START Data extracts

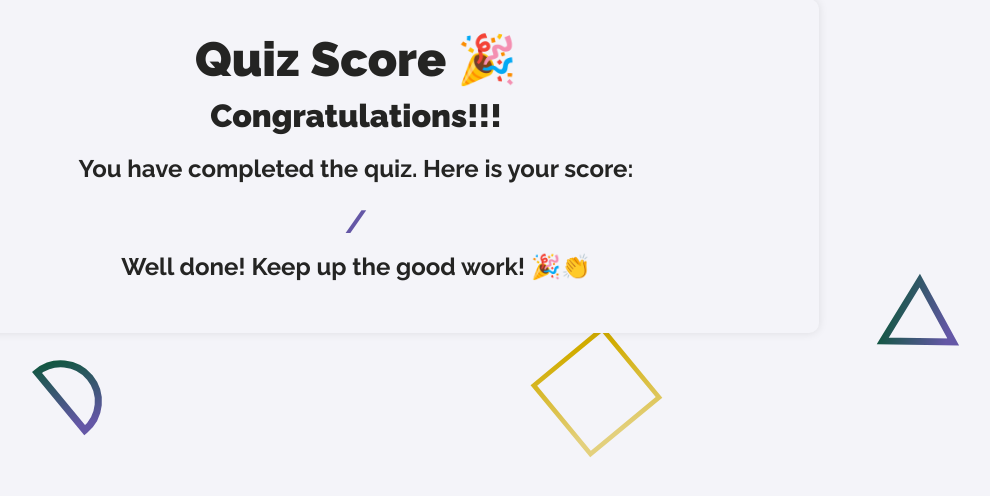
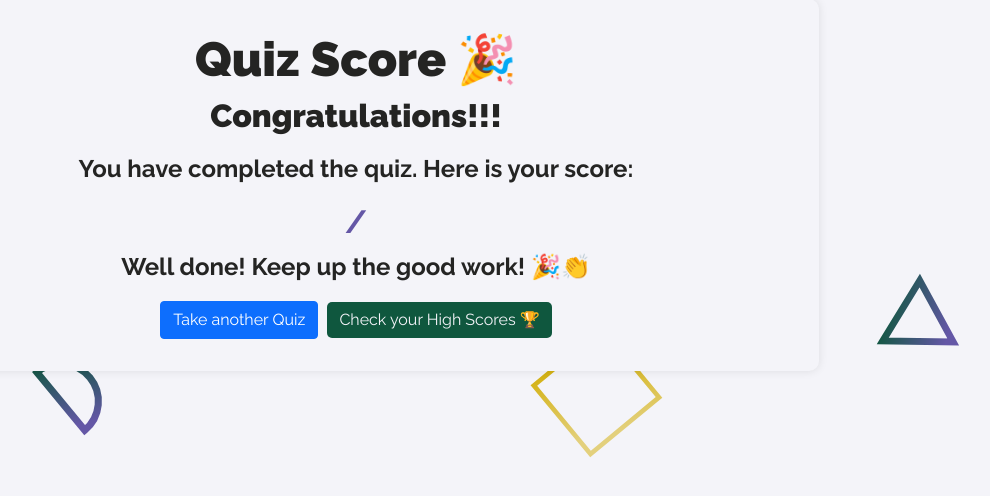
Before and after one commit to brianmaleek/Webstack_Portfolio_Project_Quizology, a Django app: template quizology_app/quiz_app/templates/quiz_app/score.html in a window 1280 px wide. Shown: the part 169-665 px from the top of the page, without its empty margins (284-1274 px from the left). Run offline with Django 5.2, Linux system fonts and the light colour scheme; the template is opened without the code that fills it, so the values that code supplies are empty; some web fonts are replaced.

Commit message:
Add "Try Again" and "Check your High Scores" buttons to score.html

```diff
--- a/quizology_app/quiz_app/templates/quiz_app/score.html
+++ b/quizology_app/quiz_app/templates/quiz_app/score.html
@@ -23,8 +23,13 @@
     {% if score < half_length %}
 
         <p>Oh no! You scored less than 5. Keep practicing! 💪</p>
+        <!-- "Try Again" button/link -->
+        <a href="{% url 'quiz_category_list' %}" class="btn btn-primary">Try Again</a>
     {% else %}
         <p>Well done! Keep up the good work! 🎉👏</p>
+        <!-- "Try Again" button/link -->
+        <a href="{% url 'quiz_category_list' %}" class="btn btn-primary">Take another Quiz</a>
+        <a href="{% url 'scoreboard' %}" class="btn btn-score btn-md">Check your High Scores 🏆</a>
     {% endif %}
 
 </div>
```
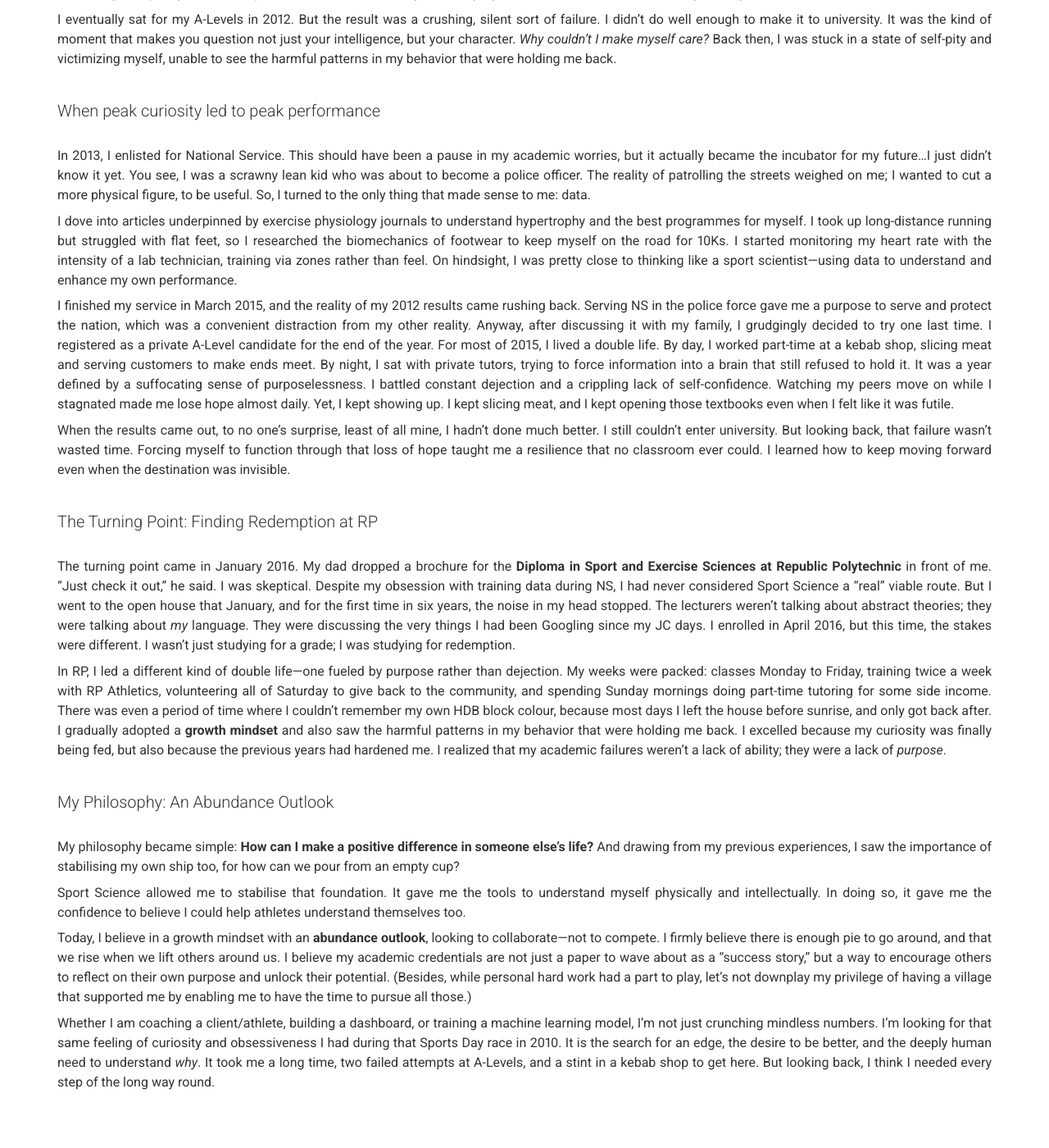
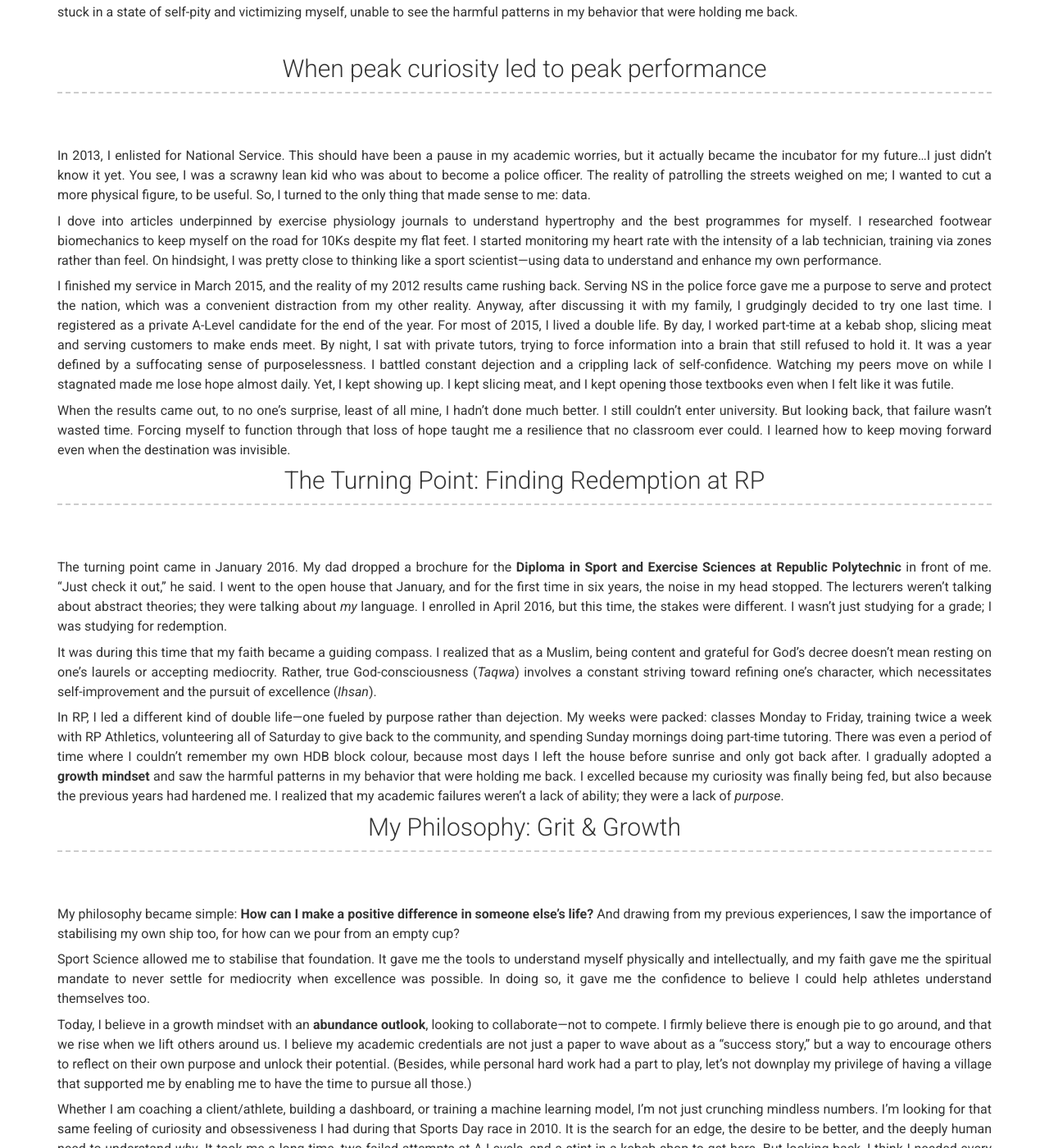
Before and after one commit to ibrahim-nasaruddin/ibrahim-nasaruddin.github.io, a Jekyll site: the page built from index.md, in a window 1280 px wide and 1400 px high, scrolled down 7645 px. Shown: the whole window at 82% size. Built offline with Jekyll 4.4.1, drawn with Linux system fonts in a browser that asks for light colours; nearby versions of some CDN libraries; some of the changed text lies outside the part shown.

Commit message:
Update section headers for consistency and clarity

```diff
--- a/_config.yml
+++ b/_config.yml
@@ -263,38 +263,38 @@ content:
 
       ---
 
-      ### My non-linear path in sport science
+      ## My non-linear path in sport science
 
       If you had asked me in 2010 what I wanted to do with my life, I wouldn't have had an answer. I was too busy trying, and failing, to survive my first year of Junior College (newsflash—I didn't, and had to repeat the year). But if you had looked past my report card and checked my search history, the answer was already there.
 
       My obsession with human performance didn't start in a lab; it started on a track, almost by accident. During Sports Day, my "House" needed to fill a slot for the 100m race, and I was involuntarily signed up. I had no training and no expectations. But when the gun went off, I realised I had something. I crossed the finish line in second place. And that stunned me. That 12-second blur ignited a desire to understand *why* I was (relatively) fast, and how I could be faster. I spent hours dissecting low-quality YouTube clips of Asafa Powell, frame-by-frame, trying to understand how a human being could generate that kind of force.
 
-      I eventually sat for my A-Levels in 2012. But the result was a crushing, silent sort of failure. I didn't do well enough to make it to university. It was the kind of moment that makes you question not just your intelligence, but your character. *Why couldn't I make myself care?* Back then, I was stuck in a state of self-pity and victimizing myself, unable to see the harmful patterns in my behavior that were holding me back.
+      I repeated my first year in 2011 and eventually sat for my A-Levels in 2012. But the result was a crushing, silent sort of failure. I didn't do well enough to make it to university. It was the kind of moment that makes you question not just your intelligence, but your character. *Why couldn't I make myself care?* Back then, I was stuck in a state of self-pity and victimizing myself, unable to see the harmful patterns in my behavior that were holding me back.
 
       <br>
-      ## When peak curiosity led to peak performance
+      ### When peak curiosity led to peak performance
       <br>
       In 2013, I enlisted for National Service. This should have been a pause in my academic worries, but it actually became the incubator for my future...I just didn't know it yet. You see, I was a scrawny lean kid who was about to become a police officer. The reality of patrolling the streets weighed on me; I wanted to cut a more physical figure, to be useful. So, I turned to the only thing that made sense to me: data.
 
-      I dove into articles underpinned by exercise physiology journals to understand hypertrophy and the best programmes for myself. I took up long-distance running but struggled with flat feet, so I researched the biomechanics of footwear to keep myself on the road for 10Ks. I started monitoring my heart rate with the intensity of a lab technician, training via zones rather than feel. On hindsight, I was pretty close to thinking like a sport scientist—using data to understand and enhance my own performance.
+      I dove into articles underpinned by exercise physiology journals to understand hypertrophy and the best programmes for myself. I researched footwear biomechanics to keep myself on the road for 10Ks despite my flat feet. I started monitoring my heart rate with the intensity of a lab technician, training via zones rather than feel. On hindsight, I was pretty close to thinking like a sport scientist—using data to understand and enhance my own performance.
 
       I finished my service in March 2015, and the reality of my 2012 results came rushing back. Serving NS in the police force gave me a purpose to serve and protect the nation, which was a convenient distraction from my other reality. Anyway, after discussing it with my family, I grudgingly decided to try one last time. I registered as a private A-Level candidate for the end of the year. For most of 2015, I lived a double life. By day, I worked part-time at a kebab shop, slicing meat and serving customers to make ends meet. By night, I sat with private tutors, trying to force information into a brain that still refused to hold it. It was a year defined by a suffocating sense of purposelessness. I battled constant dejection and a crippling lack of self-confidence. Watching my peers move on while I stagnated made me lose hope almost daily. Yet, I kept showing up. I kept slicing meat, and I kept opening those textbooks even when I felt like it was futile.
 
       When the results came out, to no one's surprise, least of all mine, I hadn't done much better. I still couldn't enter university. But looking back, that failure wasn't wasted time. Forcing myself to function through that loss of hope taught me a resilience that no classroom ever could. I learned how to keep moving forward even when the destination was invisible.
+      <br>
+      ### The Turning Point: Finding Redemption at RP
+      <br>
+      The turning point came in January 2016. My dad dropped a brochure for the **Diploma in Sport and Exercise Sciences at Republic Polytechnic** in front of me. "Just check it out," he said. I went to the open house that January, and for the first time in six years, the noise in my head stopped. The lecturers weren't talking about abstract theories; they were talking about *my* language. I enrolled in April 2016, but this time, the stakes were different. I wasn't just studying for a grade; I was studying for redemption.
 
+      It was during this time that my faith became a guiding compass. I realized that as a Muslim, being content and grateful for God's decree doesn't mean resting on one's laurels or accepting mediocrity. Rather, true God-consciousness (*Taqwa*) involves a constant striving toward refining one's character, which necessitates self-improvement and the pursuit of excellence (*Ihsan*).
+
+      In RP, I led a different kind of double life—one fueled by purpose rather than dejection. My weeks were packed: classes Monday to Friday, training twice a week with RP Athletics, volunteering all of Saturday to give back to the community, and spending Sunday mornings doing part-time tutoring. There was even a period of time where I couldn't remember my own HDB block colour, because most days I left the house before sunrise and only got back after. I gradually adopted a **growth mindset** and saw the harmful patterns in my behavior that were holding me back. I excelled because my curiosity was finally being fed, but also because the previous years had hardened me. I realized that my academic failures weren't a lack of ability; they were a lack of *purpose*.
       <br>
-      ## The Turning Point: Finding Redemption at RP
-      <br>
-      The turning point came in January 2016. My dad dropped a brochure for the **Diploma in Sport and Exercise Sciences at Republic Polytechnic** in front of me. "Just check it out," he said. I was skeptical. Despite my obsession with training data during NS, I had never considered Sport Science a "real" viable route. But I went to the open house that January, and for the first time in six years, the noise in my head stopped. The lecturers weren't talking about abstract theories; they were talking about *my* language. They were discussing the very things I had been Googling since my JC days. I enrolled in April 2016, but this time, the stakes were different. I wasn't just studying for a grade; I was studying for redemption.
-
-      In RP, I led a different kind of double life—one fueled by purpose rather than dejection. My weeks were packed: classes Monday to Friday, training twice a week with RP Athletics, volunteering all of Saturday to give back to the community, and spending Sunday mornings doing part-time tutoring for some side income. There was even a period of time where I couldn't remember my own HDB block colour, because most days I left the house before sunrise, and only got back after. I gradually adopted a **growth mindset** and also saw the harmful patterns in my behavior that were holding me back. I excelled because my curiosity was finally being fed, but also because the previous years had hardened me. I realized that my academic failures weren't a lack of ability; they were a lack of *purpose*.
-
-      <br>
-      ## My Philosophy: An Abundance Outlook
+      ### My Philosophy: Grit & Growth
       <br>
       My philosophy became simple: **How can I make a positive difference in someone else's life?** And drawing from my previous experiences, I saw the importance of stabilising my own ship too, for how can we pour from an empty cup?
 
-      Sport Science allowed me to stabilise that foundation. It gave me the tools to understand myself physically and intellectually. In doing so, it gave me the confidence to believe I could help athletes understand themselves too.
+      Sport Science allowed me to stabilise that foundation. It gave me the tools to understand myself physically and intellectually, and my faith gave me the spiritual mandate to never settle for mediocrity when excellence was possible. In doing so, it gave me the confidence to believe I could help athletes understand themselves too.
 
       Today, I believe in a growth mindset with an **abundance outlook**, looking to collaborate—not to compete. I firmly believe there is enough pie to go around, and that we rise when we lift others around us. I believe my academic credentials are not just a paper to wave about as a "success story," but a way to encourage others to reflect on their own purpose and unlock their potential. (Besides, while personal hard work had a part to play, let's not downplay my privilege of having a village that supported me by enabling me to have the time to pursue all those.)
 
```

END Data extracts

*What the task asks*
For every line of the material that holds the word "content", make a copy.

*Result of the exercise*
@@ -263,38 +263,38 @@ content:
+      It was during this time that my faith became a guiding compass. I realized that as a Muslim, being content and grateful for God's decree doesn't mean resting on one's laurels or accepting mediocrity. Rather, true God-consciousness (*Taqwa*) involves a constant striving toward refining one's character, which necessitates self-improvement and the pursuit of excellence (*Ihsan*).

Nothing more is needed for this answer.